Welcome to the math for teaching program blog
As the director of the Harvard Extension School’s Mathematics for Teaching Graduate Program I have been able to work with hundreds of current and aspiring math teachers over the past decade. I’ve had many interesting conversations about math, math education, and the nature and art (!) of teaching and learning. In this blog I hope to share with you some of the thoughts, insights, and questions that have come up in these conversations. I will also ask friends and colleagues to share their thoughts on these topics too and to contribute to this blog as well. If you have an interest in adding to our discussion, please get in touch.
As a starting point, let’s pose a question
What is mathematics really about, and why do we make students study it at all? Over the summer a somewhat provocative article showed up in the New York Times, written by Andrew Hacker, questioning the need for studying algebra. My immediate reaction was, “Here we go again.” It’s easy to ask the question about any particular topic in mathematics, and we all have stories of when students ask, “What’s this good for?”
Anecdotally, this question seems to hit math classes more often than history or English classes. Part of my response to this is that math is critically involved in so much of humanity’s progress that it is almost impossible to conceive of how we would have gotten this far without mathematics. Unfortunately, that hardly makes any one student feel better if they don’t believe that they are going to be adding to that progress in a scientific way themselves.
Then there’s the strength of mind argument—that studying mathematics contributes to building one’s brain muscle in a particularly effective way. A counterargument to this is that there are many ways to exercise one’s mind. Why do we ask everyone to run laps on a track if some students would rather work out by swimming or rock climbing?
Fractal images: math, art, or both?
And finally, one of the most fundamental reasons to study math is doing math, exploring math, and creating math can be among some of the most enjoyable things that one does with one’s mind, full of fun, interesting twists and turns, amazing vistas, and clever connections. Done with students in a way that’s unfortunately not necessarily the norm, (i.e., not as simply a repetition of facts and formulas aimed at a conquering a limited set of tasks) math can be a joyful, creative endeavor, one that can be shared with friends and strangers alike.
So, here’s your first question ...
Why do we ask students to study math?
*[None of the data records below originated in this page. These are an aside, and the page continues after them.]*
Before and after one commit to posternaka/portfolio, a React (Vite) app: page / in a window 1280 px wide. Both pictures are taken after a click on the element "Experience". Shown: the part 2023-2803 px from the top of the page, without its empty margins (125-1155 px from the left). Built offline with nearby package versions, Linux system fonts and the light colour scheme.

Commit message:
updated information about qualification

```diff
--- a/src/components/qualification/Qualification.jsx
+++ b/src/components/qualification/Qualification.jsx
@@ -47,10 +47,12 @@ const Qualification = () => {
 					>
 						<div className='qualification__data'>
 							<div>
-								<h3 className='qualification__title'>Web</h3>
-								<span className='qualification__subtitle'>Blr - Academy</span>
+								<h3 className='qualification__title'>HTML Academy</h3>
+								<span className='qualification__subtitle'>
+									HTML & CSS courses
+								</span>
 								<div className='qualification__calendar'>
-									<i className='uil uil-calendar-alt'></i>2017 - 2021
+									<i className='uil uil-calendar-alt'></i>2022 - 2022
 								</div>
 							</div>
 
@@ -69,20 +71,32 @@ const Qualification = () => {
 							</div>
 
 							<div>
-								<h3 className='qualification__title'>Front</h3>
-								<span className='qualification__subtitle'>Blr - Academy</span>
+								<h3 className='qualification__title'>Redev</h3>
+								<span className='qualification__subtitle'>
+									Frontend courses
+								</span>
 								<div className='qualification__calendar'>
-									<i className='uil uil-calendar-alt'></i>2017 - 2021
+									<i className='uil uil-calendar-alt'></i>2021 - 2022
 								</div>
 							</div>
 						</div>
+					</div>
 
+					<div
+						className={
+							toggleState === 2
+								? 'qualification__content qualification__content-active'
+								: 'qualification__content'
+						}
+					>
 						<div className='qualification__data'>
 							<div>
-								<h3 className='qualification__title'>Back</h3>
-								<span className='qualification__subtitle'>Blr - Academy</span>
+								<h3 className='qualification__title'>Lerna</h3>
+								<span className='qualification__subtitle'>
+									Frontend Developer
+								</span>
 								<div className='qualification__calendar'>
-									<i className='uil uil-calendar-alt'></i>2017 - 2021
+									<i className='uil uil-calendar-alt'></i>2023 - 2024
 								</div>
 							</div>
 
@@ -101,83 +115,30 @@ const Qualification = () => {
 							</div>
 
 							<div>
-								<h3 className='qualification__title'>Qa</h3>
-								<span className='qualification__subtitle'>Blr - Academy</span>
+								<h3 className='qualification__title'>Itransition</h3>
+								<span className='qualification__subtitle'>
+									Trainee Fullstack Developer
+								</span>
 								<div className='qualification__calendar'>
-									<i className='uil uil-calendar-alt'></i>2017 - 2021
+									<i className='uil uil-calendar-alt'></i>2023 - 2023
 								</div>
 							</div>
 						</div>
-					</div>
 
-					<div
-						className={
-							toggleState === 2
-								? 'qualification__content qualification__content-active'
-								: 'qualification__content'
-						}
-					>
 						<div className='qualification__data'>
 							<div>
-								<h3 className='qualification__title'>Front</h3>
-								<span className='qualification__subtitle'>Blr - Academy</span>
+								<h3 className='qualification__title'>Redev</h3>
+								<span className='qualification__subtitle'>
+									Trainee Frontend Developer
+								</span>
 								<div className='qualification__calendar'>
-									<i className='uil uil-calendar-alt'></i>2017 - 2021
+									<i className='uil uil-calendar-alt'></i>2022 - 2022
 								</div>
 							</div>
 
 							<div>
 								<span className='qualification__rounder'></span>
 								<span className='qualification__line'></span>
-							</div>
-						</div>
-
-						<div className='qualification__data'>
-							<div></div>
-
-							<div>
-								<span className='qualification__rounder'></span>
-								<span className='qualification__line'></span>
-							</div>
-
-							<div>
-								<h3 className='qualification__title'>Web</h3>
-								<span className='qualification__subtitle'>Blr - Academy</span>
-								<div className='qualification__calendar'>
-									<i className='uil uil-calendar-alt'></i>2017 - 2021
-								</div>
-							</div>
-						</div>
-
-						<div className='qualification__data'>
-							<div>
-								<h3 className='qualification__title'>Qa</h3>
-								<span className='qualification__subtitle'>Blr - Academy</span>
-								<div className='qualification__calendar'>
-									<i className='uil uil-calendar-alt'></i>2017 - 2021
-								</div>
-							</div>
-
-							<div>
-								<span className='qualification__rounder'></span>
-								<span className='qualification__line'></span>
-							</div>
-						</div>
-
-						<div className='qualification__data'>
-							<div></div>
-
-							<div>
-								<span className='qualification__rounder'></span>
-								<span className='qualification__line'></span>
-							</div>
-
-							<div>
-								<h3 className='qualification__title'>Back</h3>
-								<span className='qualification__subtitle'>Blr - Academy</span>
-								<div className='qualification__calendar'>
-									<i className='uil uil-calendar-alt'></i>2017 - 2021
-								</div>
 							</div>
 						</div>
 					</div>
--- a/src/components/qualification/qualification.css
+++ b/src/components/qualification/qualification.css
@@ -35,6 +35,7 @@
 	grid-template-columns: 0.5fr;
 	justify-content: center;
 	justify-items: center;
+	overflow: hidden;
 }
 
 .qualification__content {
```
And if you’d like to stick more closely to Andrew Hacker’s original question, why do we ask all of our students to study algebra?